* **Work request**: Reproduce the data below exactly. Skip the pictures.

* **Extracted material**:
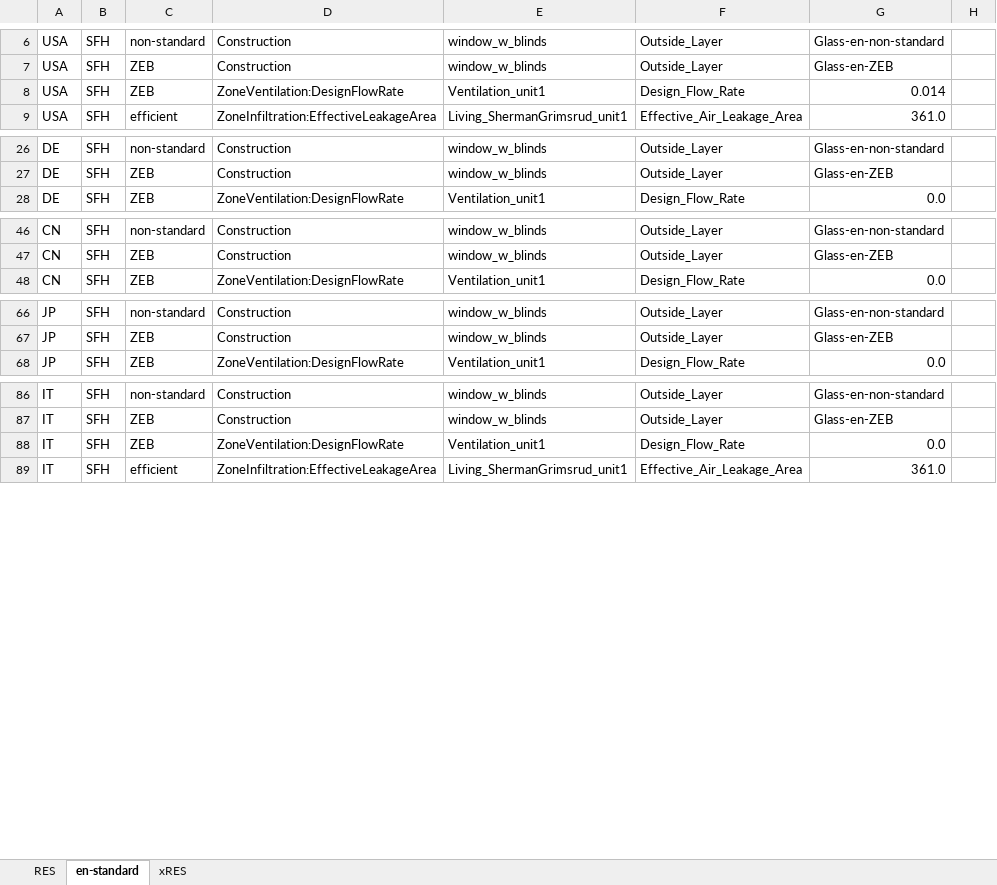
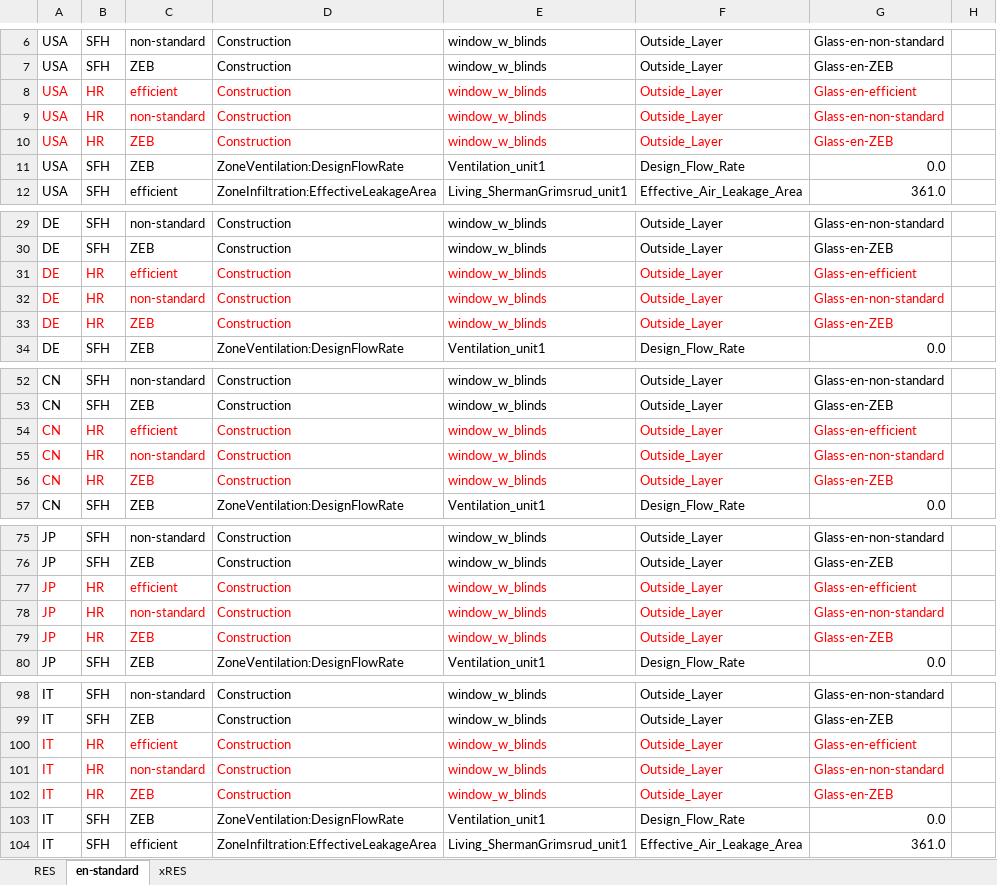
Before and after one commit to NTNU-IndEcol/BuildME, an Excel workbook: data/replace.xlsx, sheet en-standard, drawn as a sheet; only a part is shown, gaps mark what is left out; values as stored, in another font and other column widths than the file's, no borders; table styles not drawn; addresses are those after the commit; the diff covers the shown part only; the diff names each change by its address in the sheet, - before the commit and + after, or states it on an @@ line.

```diff
--- a/data/replace.xlsx (sheet en-standard)
+++ b/data/replace.xlsx (sheet en-standard)
+row 8: USA | HR | efficient | Construction | window_w_blinds | Outside_Layer | Glass-en-efficient
+row 9: USA | HR | non-standard | Construction | window_w_blinds | Outside_Layer | Glass-en-non-standard
+row 10: USA | HR | ZEB | Construction | window_w_blinds | Outside_Layer | Glass-en-ZEB
-G11: 0.014
+G11: 0.0
+row 31: DE | HR | efficient | Construction | window_w_blinds | Outside_Layer | Glass-en-efficient
+row 32: DE | HR | non-standard | Construction | window_w_blinds | Outside_Layer | Glass-en-non-standard
+row 33: DE | HR | ZEB | Construction | window_w_blinds | Outside_Layer | Glass-en-ZEB
+row 54: CN | HR | efficient | Construction | window_w_blinds | Outside_Layer | Glass-en-efficient
+row 55: CN | HR | non-standard | Construction | window_w_blinds | Outside_Layer | Glass-en-non-standard
+row 56: CN | HR | ZEB | Construction | window_w_blinds | Outside_Layer | Glass-en-ZEB
+row 77: JP | HR | efficient | Construction | window_w_blinds | Outside_Layer | Glass-en-efficient
+row 78: JP | HR | non-standard | Construction | window_w_blinds | Outside_Layer | Glass-en-non-standard
+row 79: JP | HR | ZEB | Construction | window_w_blinds | Outside_Layer | Glass-en-ZEB
+row 100: IT | HR | efficient | Construction | window_w_blinds | Outside_Layer | Glass-en-efficient
+row 101: IT | HR | non-standard | Construction | window_w_blinds | Outside_Layer | Glass-en-non-standard
+row 102: IT | HR | ZEB | Construction | window_w_blinds | Outside_Layer | Glass-en-ZEB
```
Also changed, not shown: 27 added rows and 1 edited cell elsewhere in this sheet, 8 other files.
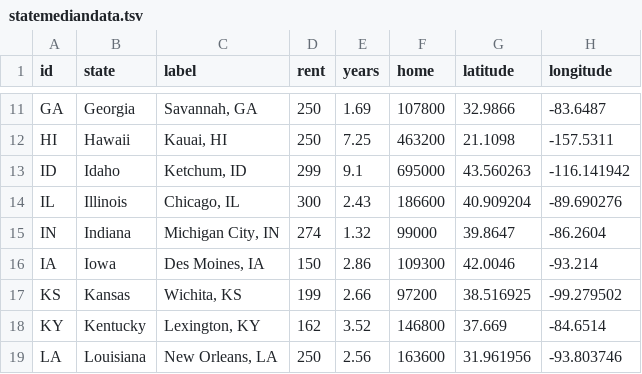
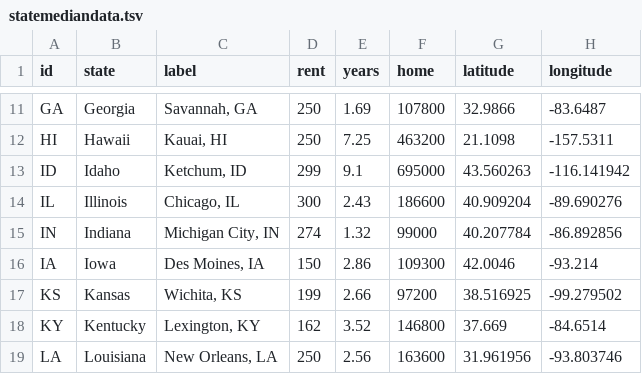
Before and after one commit to DwellableData/dwellabledata.github.io, a TSV file: purchase-to-profit/statemediandata.tsv, drawn as a sheet; only a part is shown, gaps mark what is left out.

Commit message:
update indiana label and colors for some states

```diff
--- a/purchase-to-profit/statemediandata.tsv
+++ b/purchase-to-profit/statemediandata.tsv
@@ -14,3 +14,3 @@ ID	Idaho	"Ketchum, ID"	299	9.1	695000	43.560263	-116.141942
 IL	Illinois	"Chicago, IL"	300	2.43	186600	40.909204	-89.690276
-IN	Indiana	"Michigan City, IN"	274	1.32	99000	39.8647	-86.2604
+IN	Indiana	"Michigan City, IN"	274	1.32	99000	40.207784	-86.892856
 IA	Iowa	"Des Moines, IA"	150	2.86	109300	42.0046	-93.214
```
Also changed, not shown: 1 other file.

* **Solution for this task**:
Before and after one commit to NTNU-IndEcol/BuildME, an Excel workbook: data/replace.xlsx, sheet en-standard, drawn as a sheet; only a part is shown, gaps mark what is left out; values as stored, in another font and other column widths than the file's, no borders; table styles not drawn; addresses are those after the commit; the diff covers the shown part only; the diff names each change by its address in the sheet, - before the commit and + after, or states it on an @@ line.

```diff
--- a/data/replace.xlsx (sheet en-standard)
+++ b/data/replace.xlsx (sheet en-standard)
+row 8: USA | HR | efficient | Construction | window_w_blinds | Outside_Layer | Glass-en-efficient
+row 9: USA | HR | non-standard | Construction | window_w_blinds | Outside_Layer | Glass-en-non-standard
+row 10: USA | HR | ZEB | Construction | window_w_blinds | Outside_Layer | Glass-en-ZEB
-G11: 0.014
+G11: 0.0
+row 31: DE | HR | efficient | Construction | window_w_blinds | Outside_Layer | Glass-en-efficient
+row 32: DE | HR | non-standard | Construction | window_w_blinds | Outside_Layer | Glass-en-non-standard
+row 33: DE | HR | ZEB | Construction | window_w_blinds | Outside_Layer | Glass-en-ZEB
+row 54: CN | HR | efficient | Construction | window_w_blinds | Outside_Layer | Glass-en-efficient
+row 55: CN | HR | non-standard | Construction | window_w_blinds | Outside_Layer | Glass-en-non-standard
+row 56: CN | HR | ZEB | Construction | window_w_blinds | Outside_Layer | Glass-en-ZEB
+row 77: JP | HR | efficient | Construction | window_w_blinds | Outside_Layer | Glass-en-efficient
+row 78: JP | HR | non-standard | Construction | window_w_blinds | Outside_Layer | Glass-en-non-standard
+row 79: JP | HR | ZEB | Construction | window_w_blinds | Outside_Layer | Glass-en-ZEB
+row 100: IT | HR | efficient | Construction | window_w_blinds | Outside_Layer | Glass-en-efficient
+row 101: IT | HR | non-standard | Construction | window_w_blinds | Outside_Layer | Glass-en-non-standard
+row 102: IT | HR | ZEB | Construction | window_w_blinds | Outside_Layer | Glass-en-ZEB
```
Also changed, not shown: 27 added rows and 1 edited cell elsewhere in this sheet, 8 other files.
Before and after one commit to DwellableData/dwellabledata.github.io, a TSV file: purchase-to-profit/statemediandata.tsv, drawn as a sheet; only a part is shown, gaps mark what is left out.

Commit message:
update indiana label and colors for some states

```diff
--- a/purchase-to-profit/statemediandata.tsv
+++ b/purchase-to-profit/statemediandata.tsv
@@ -14,3 +14,3 @@ ID	Idaho	"Ketchum, ID"	299	9.1	695000	43.560263	-116.141942
 IL	Illinois	"Chicago, IL"	300	2.43	186600	40.909204	-89.690276
-IN	Indiana	"Michigan City, IN"	274	1.32	99000	39.8647	-86.2604
+IN	Indiana	"Michigan City, IN"	274	1.32	99000	40.207784	-86.892856
 IA	Iowa	"Des Moines, IA"	150	2.86	109300	42.0046	-93.214
```
Also changed, not shown: 1 other file.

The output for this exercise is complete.